== RECORDS PROVIDED ==

---+---

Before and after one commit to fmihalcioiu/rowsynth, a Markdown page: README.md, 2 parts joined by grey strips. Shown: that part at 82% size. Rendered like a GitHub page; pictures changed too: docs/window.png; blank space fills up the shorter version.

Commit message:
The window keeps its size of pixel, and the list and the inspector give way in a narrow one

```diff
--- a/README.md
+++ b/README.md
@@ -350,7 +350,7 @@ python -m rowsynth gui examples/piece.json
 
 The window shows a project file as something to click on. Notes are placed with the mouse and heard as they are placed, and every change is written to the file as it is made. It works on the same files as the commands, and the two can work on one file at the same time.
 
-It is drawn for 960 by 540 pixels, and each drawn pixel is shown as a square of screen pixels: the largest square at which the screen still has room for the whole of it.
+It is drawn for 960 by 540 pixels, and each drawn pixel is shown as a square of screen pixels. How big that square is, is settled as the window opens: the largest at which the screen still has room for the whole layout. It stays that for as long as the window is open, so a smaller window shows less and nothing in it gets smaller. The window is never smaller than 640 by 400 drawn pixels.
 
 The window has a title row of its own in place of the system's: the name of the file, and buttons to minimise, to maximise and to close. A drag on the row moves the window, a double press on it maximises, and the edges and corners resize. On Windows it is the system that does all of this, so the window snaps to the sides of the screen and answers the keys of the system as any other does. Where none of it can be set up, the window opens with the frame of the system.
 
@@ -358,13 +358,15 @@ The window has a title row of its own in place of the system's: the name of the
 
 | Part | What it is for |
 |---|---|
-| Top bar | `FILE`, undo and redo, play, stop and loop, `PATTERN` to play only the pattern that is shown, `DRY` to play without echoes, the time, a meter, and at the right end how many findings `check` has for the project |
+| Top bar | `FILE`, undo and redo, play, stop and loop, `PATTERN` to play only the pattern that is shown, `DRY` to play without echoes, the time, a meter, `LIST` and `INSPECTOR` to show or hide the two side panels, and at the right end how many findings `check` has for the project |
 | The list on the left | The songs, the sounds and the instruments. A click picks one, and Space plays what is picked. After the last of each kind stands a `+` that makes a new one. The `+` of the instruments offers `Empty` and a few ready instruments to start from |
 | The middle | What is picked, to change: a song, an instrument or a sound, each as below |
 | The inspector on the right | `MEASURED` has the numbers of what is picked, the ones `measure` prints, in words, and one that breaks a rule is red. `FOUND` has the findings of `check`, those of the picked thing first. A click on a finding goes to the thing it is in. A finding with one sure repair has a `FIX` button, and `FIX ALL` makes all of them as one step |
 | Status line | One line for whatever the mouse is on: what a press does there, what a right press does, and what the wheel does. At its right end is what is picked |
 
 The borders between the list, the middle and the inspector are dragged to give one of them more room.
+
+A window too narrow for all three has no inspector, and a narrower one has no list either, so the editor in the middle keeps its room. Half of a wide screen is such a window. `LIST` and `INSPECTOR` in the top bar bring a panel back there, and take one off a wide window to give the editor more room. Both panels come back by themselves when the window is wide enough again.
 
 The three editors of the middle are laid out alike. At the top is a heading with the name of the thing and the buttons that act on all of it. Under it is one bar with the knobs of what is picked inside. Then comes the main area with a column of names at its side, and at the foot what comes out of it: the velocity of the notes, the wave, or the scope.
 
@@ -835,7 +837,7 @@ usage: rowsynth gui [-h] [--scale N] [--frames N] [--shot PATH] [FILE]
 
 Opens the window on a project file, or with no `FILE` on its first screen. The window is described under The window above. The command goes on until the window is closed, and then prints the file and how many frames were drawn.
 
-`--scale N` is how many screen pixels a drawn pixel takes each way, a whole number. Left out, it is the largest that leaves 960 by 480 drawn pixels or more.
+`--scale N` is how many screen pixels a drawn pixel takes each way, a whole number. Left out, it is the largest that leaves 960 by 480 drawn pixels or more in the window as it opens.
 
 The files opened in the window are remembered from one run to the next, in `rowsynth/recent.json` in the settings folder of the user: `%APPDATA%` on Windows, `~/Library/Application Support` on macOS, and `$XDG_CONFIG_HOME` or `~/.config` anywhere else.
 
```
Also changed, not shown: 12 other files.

---+---

== PROBLEM TO WORK ON ==
Your answer should be a single number: the tally of lines in the entries that include the word "pixel".

== FINISHED EXERCISE ==
5